## WHAT YOU NEED TO DO
Print out all of the records exactly; no picture belongs in the result.

(Web page edit records)
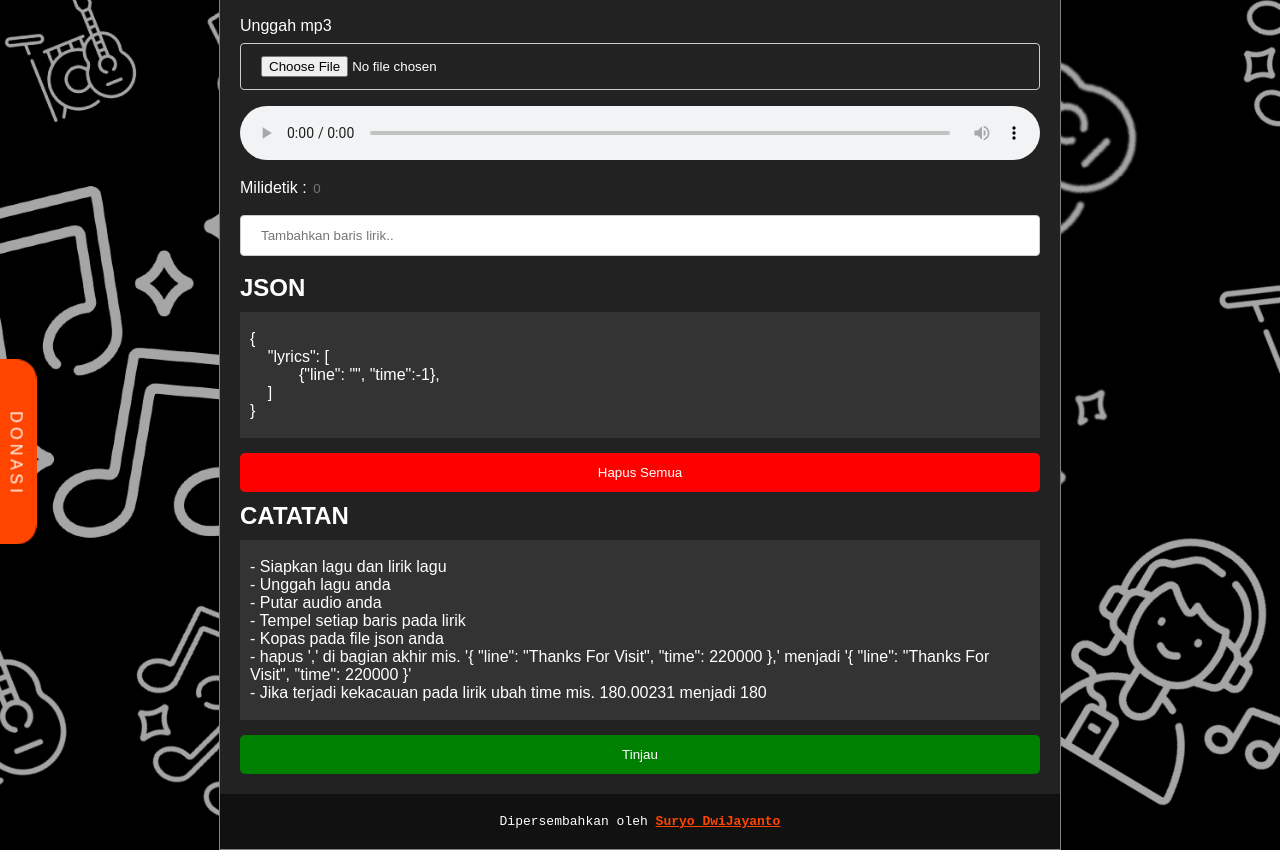
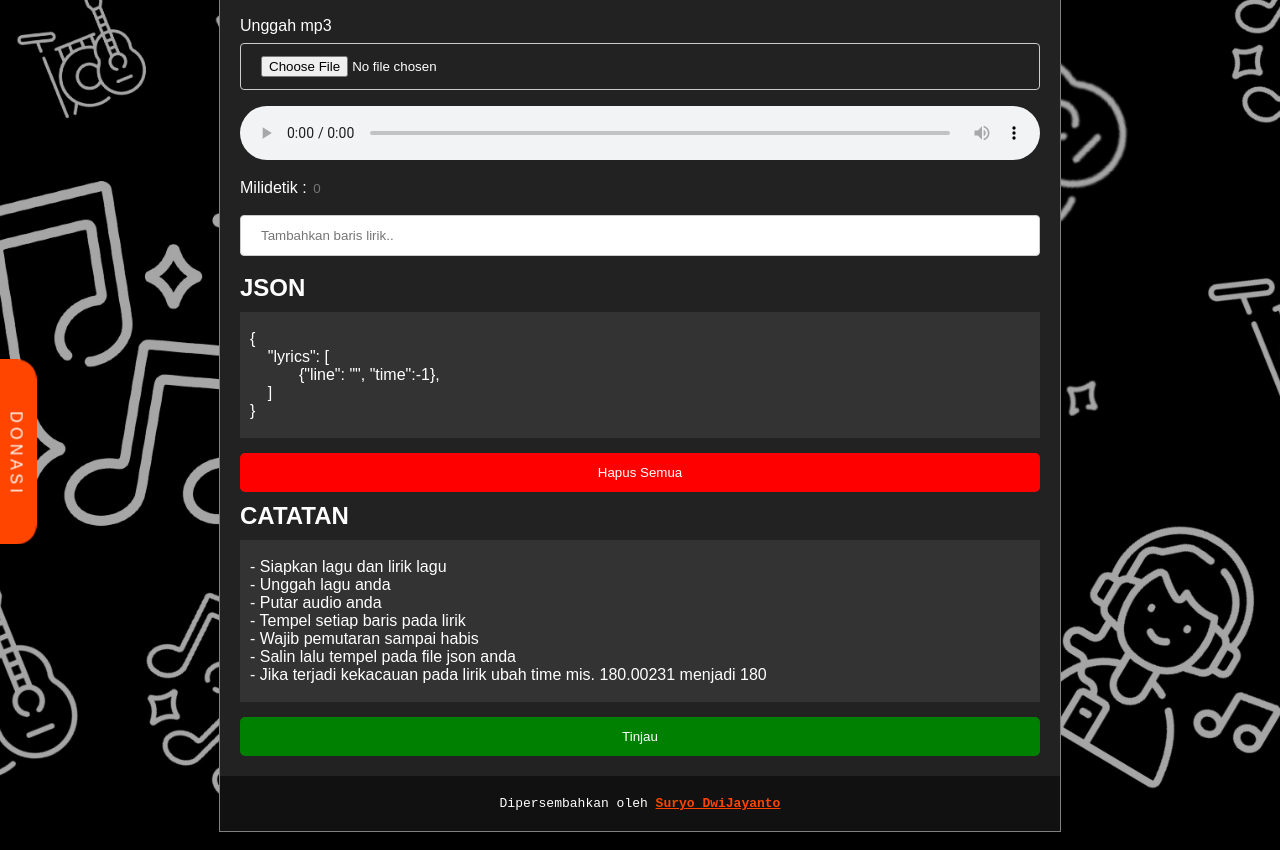
Before and after one commit to darkcluemusic/lyrics-maker, a plain HTML site: page index.html in a window 1280 px wide. Shown: the part 74-924 px from the top of the page. Drawn offline with nearby package versions, Linux system fonts and the light colour scheme.

Commit message:
Update index.html

```diff
--- a/index.html
+++ b/index.html
@@ -47,6 +47,7 @@
     "lyrics": [
            {"line": "", "time":-1},</p>
         <div id="dodol"></div>
+        <p id="enma" class="mpre"></p>
         <p class="mpre">    ]
 }
         </p>
@@ -59,8 +60,8 @@
 - Unggah lagu anda
 - Putar audio anda
 - Tempel setiap baris pada lirik
-- Kopas pada file json anda
-- hapus ',' di bagian akhir mis. '{ "line": "Thanks For Visit", "time": 220000 },' menjadi '{ "line": "Thanks For Visit", "time": 220000 }'
+- Wajib pemutaran sampai habis
+- Salin lalu tempel pada file json anda
 - Jika terjadi kekacauan pada lirik ubah time mis. 180.00231 menjadi 180
         </p>
       </article>
```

## EXPECTED OUTPUT
Before and after one commit to darkcluemusic/lyrics-maker, a plain HTML site: page index.html in a window 1280 px wide. Shown: the part 74-924 px from the top of the page. Drawn offline with nearby package versions, Linux system fonts and the light colour scheme.

Commit message:
Update index.html

```diff
--- a/index.html
+++ b/index.html
@@ -47,6 +47,7 @@
     "lyrics": [
            {"line": "", "time":-1},</p>
         <div id="dodol"></div>
+        <p id="enma" class="mpre"></p>
         <p class="mpre">    ]
 }
         </p>
@@ -59,8 +60,8 @@
 - Unggah lagu anda
 - Putar audio anda
 - Tempel setiap baris pada lirik
-- Kopas pada file json anda
-- hapus ',' di bagian akhir mis. '{ "line": "Thanks For Visit", "time": 220000 },' menjadi '{ "line": "Thanks For Visit", "time": 220000 }'
+- Wajib pemutaran sampai habis
+- Salin lalu tempel pada file json anda
 - Jika terjadi kekacauan pada lirik ubah time mis. 180.00231 menjadi 180
         </p>
       </article>
```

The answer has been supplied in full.